Greek is an inflected language so function is shown by the endings on words. In the case of Galatians 2:16 it is a genitive construction, pisteos christou. Should this be translated “faith in Christ” or [the] “faithfulness of Christ”? These two choices are the objective genitive, in the case that Christ is the object of faith—the “faith in Christ” view, and the subjective genitive, in the “faithfulness of Christ” view. The difference between this is a theological perspective. Indeed, I have interacted with some who, adopting the subjective genitive view, say that we are saved by the faithfulness of Christ, the reality of the giving of himself as the redeemer. What often accompanies this view is that personal faith in the Lord Jesus becomes either secondary or not a factor in human salvation. Unsurprisingly, one often finds this view in a universalist perspective. All the world will eventually be saved, because it is Christ’s faithfulness and not the exercise of our faith that is determinative.

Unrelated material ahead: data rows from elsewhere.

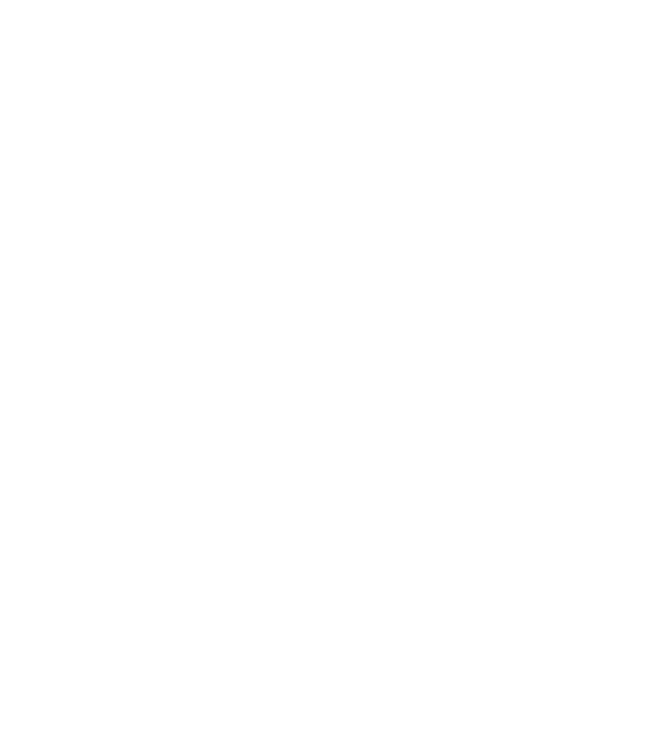
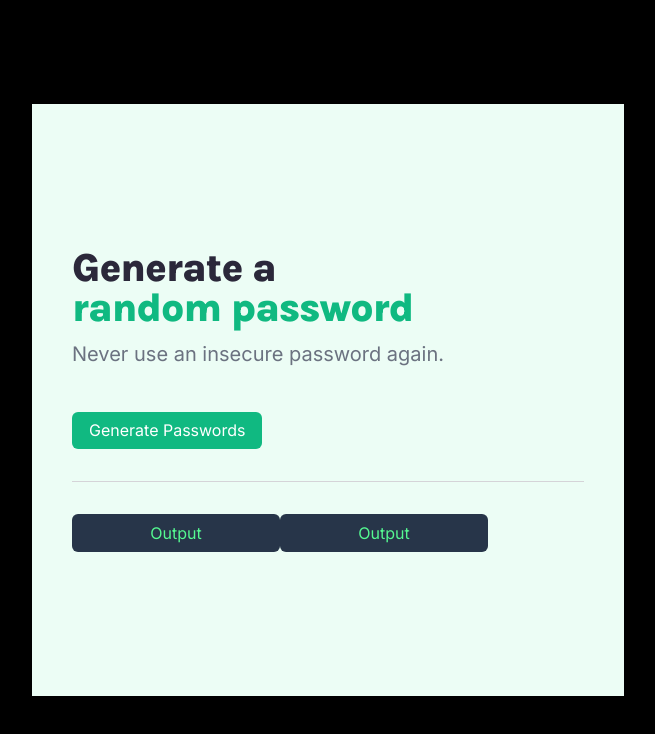
Before and after one commit to eugenesoch/password-generator, a website built with Vite: page index.html in a window 1280 px wide. Shown: the whole page, without its empty margins (312-967 px from the left). Built offline with nearby package versions, Linux system fonts and the light colour scheme.

Commit message:
Major update
Created styles in CSS, created layout and variables for the dark mode.

```diff
--- a/index.css
+++ b/index.css
@@ -1,3 +1,148 @@
+/* http://meyerweb.com/eric/tools/css/reset/
+   v2.0 | 20110126
+   License: none (public domain)
+*/
+
+html, body, div, span, applet, object, iframe,
+h1, h2, h3, h4, h5, h6, p, blockquote, pre,
+a, abbr, acronym, address, big, cite, code,
+del, dfn, em, img, ins, kbd, q, s, samp,
+small, strike, strong, sub, sup, tt, var,
+b, u, i, center,
+dl, dt, dd, ol, ul, li,
+fieldset, form, label, legend,
+table, caption, tbody, tfoot, thead, tr, th, td,
+article, aside, canvas, details, embed,
+figure, figcaption, footer, header, hgroup,
+menu, nav, output, ruby, section, summary,
+time, mark, audio, video {
+	margin: 0;
+	padding: 0;
+	border: 0;
+	font-size: 100%;
+	font: inherit;
+	vertical-align: baseline;
+}
+/* HTML5 display-role reset for older browsers */
+article, aside, details, figcaption, figure,
+footer, header, hgroup, menu, nav, section {
+	display: block;
+}
 body {
+	line-height: 1;
+}
+ol, ul {
+	list-style: none;
+}
+blockquote, q {
+	quotes: none;
+}
+blockquote:before, blockquote:after,
+q:before, q:after {
+	content: '';
+	content: none;
+}
+table {
+	border-collapse: collapse;
+	border-spacing: 0;
+}
+:root {
+    --field-blue: #273549;
+    --password-green: #55F991;
+    --white: #ffffff;
+    --button-green: #10B981;
+    --background: #ECFDF5;
+    --subtitle: #6B7280;
+    --heading-main: #2B283A;
+    --heading-accent: #10B981;
+    --divider-color: #D5D4D8;
+}
+
+html[data-theme-light] {
+    --background: #ECFDF5;
+    --subtitle: #6B7280;
+    --heading-main: #2B283A;
+    --heading-accent: #10B981;
+    --divider-color: #D5D4D8;
+}
+
+html[data-theme-dark] {
+    --background: #1F2937;
+    --subtitle: #D5D4D8;
+    --heading-accent: #4ADF86;
+    --heading-main: #ffffff;
+    --divider-color: #2F3E53;
+}
+
+body {
+    display: flex;
+    justify-content: center;
+    align-items: center;
+    background-color: black;
     margin: 0;
+    font-family: 'Inter', sans-serif;
+
 }
+
+h1, h2, h3 {
+    font-family: 'Karla', sans-serif;
+    letter-spacing: -1px;
+}
+
+h1 {
+    font-size: 2.5rem;
+    color: var(--heading-main)
+}
+h1 span {
+    color: var(--heading-accent)
+}
+.subheading {
+    margin: 1rem 0;
+    color: var(--subtitle);
+    font-size: 1.25rem;
+
+}
+
+.module {
+    padding: 2.5rem;
+    width: 32rem;
+    height: 32rem;
+    background-color: var(--background);
+    display: flex;
+    flex-direction: column;
+    align-items: start;
+    justify-content: center;
+}
+button {
+    margin: 2rem 0;
+    padding: 9px 17px;
+    border-radius: 6px;
+    border: none;
+    background-color: var(--button-green);
+    color: var(--white);
+}
+
+divider {
+    height: 1px;
+    background-color: var(--divider-color);
+    width: 100%;
+}
+.output-wrapper {
+    display: flex;
+    justify-content: space-around;
+}
+
+.output {
+    margin-top: 2rem;
+    display: flex;
+    flex-direction: column;
+    justify-content: center;
+    align-items: center;
+    background-color: var(--field-blue);
+    color: var(--password-green);
+    font-size: 1rem;
+    line-height: 2rem;
+    height: 2.4rem;
+    width: 13rem;
+    border-radius: 6px;
+}
--- a/index.html
+++ b/index.html
@@ -1,9 +1,29 @@
 <html>
     <head><link rel="stylesheet" href="https://cdnjs.cloudflare.com/ajax/libs/normalize/8.0.1/normalize.css">
         <link rel="stylesheet" href="index.css">
+        <link rel="preconnect" href="https://fonts.googleapis.com">
+        <link rel="preconnect" href="https://fonts.gstatic.com" crossorigin>
+        <link href="https://fonts.googleapis.com/css2?family=Inter&family=Karla:wght@800&display=swap" rel="stylesheet">
     </head>
     <body>
-        <h1></h1>
+        <div class="module">
+            <h1>Generate a<br><span>random password</span></h1>
+            <p class="subheading">Never use an insecure password again.</p>
+            <button>Generate Passwords</button>
+            <divider></divider>
+            <div class="output-wrapper">
+                <div>
+                    <p class="output" id="password1">
+                        Output
+                    </p>
+                </div>
+                <div>
+                    <p class="output" id="password1">
+                        Output
+                    </p>
+                </div>
+            </div>
+        </div>
         <script src="index.js"></script>
     </body>
 </html>
```
Also changed, not shown: index.js (+16 -0 lines), src/Inter-VariableFont_slnt,wght.ttf (added), src/Inter.ttf (added), src/Karla-Bold.ttf (added), src/Karla-Light.ttf (added), src/Karla.ttf (added).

The barrier to this is that “in” runs counter to the whole tenor of the New Testament, where faith in the Lord Jesus is definitive. Mark Seifrid expands on the difficulties of proposing that Paul speaks of the “faithfulness of Christ.”
“We must note at the outset that the usage and understanding of ‘faith’ in earliest Christianity stands at some distance from this proposal. As we have seen, the New Testament authors without exception speak of believing in Jesus Christ as the means by which God grants salvation. Only five texts in the New Testament speak of the ‘faithfulness of Christ’ using the adjective pistos, [faith] a paucity which stands in stark contrast to the approximately 400 (both implicit and direct) references to faith in Christ in the New Testament.” Christ, Our Righteousness: Paul’s Theology of Justification. NSBT. (Downers Grove: Apollos, 2000), 140.
In other words, the vast majority of texts emphasize that believing in Christ as the object of faith is the meaning when we encounter faith and Christ.
Other exegetically significant texts include Romans 3:22, where Paul speaks of “the righteousness of God through faith in Jesus Christ for all who believe.” Those who argue for a subjective genitive would translate this as “through the faithfulness of Jesus Christ.”
In both Romans and Galatians, however, the context argues against this. That is, after Paul has described the faith in Christ/faithfulness of Christ he goes on in Galatians 2:16 to say “so we also have believed in Christ Jesus, in order to be justified by faith in Christ and not by works of the law.” The element of Christ as the object of the believer’s faith is certainly present. Similarly, in Romans 3, if we ask who Paul refers to when he speaks of this redemption in Christ? That is, who is it for? “For all who believe.” As Seifrid notes, to downplay or minimize the necessity of faith in Christ as the object of our trust is to mischaracterize the New Testament data.
While this question may have caused a good bit of consternation among scholars, it is certainly no ivory tower question! What could have more importance for anyone hearing the Gospel than to understand what the substance of its message is? Seeing these passages as calling for faith in Christ does not, however, diminish or negate the truth that the Lord Jesus did indeed carry out the work his father gave him to do, that he was faithful to him who appointed him. He did not shrink back from the suffering or the cross, but humbled himself, according to his father’s will. Upon that faithfulness, our salvation rests. We trust in the Lord because he always did those things that pleased God the Father, including going to the cross. Because he was faithful unto death, this is the foundation of the Gospel call, “Believe in the Lord Jesus Christ, and you will be saved.”
Matt Ferris lives in Wheaton, Illinois and is involved in Bible study ministry in his local church. He is also active in children's ministry and has written a number of hymns. His books include Evangelicals Adrift: Supplanting Scripture with Sacramentalism, If One Uses It Lawfully: The Law of Moses and the Christian Life and Losing Religion, Finding Jesus: Moving beyond Cultural Christianity. He and his wife have been married since 1987 and have four adult children and six grandchildren. He blogs at gentlemantheologian.com. You can follow him on Twitter @ferrismattic.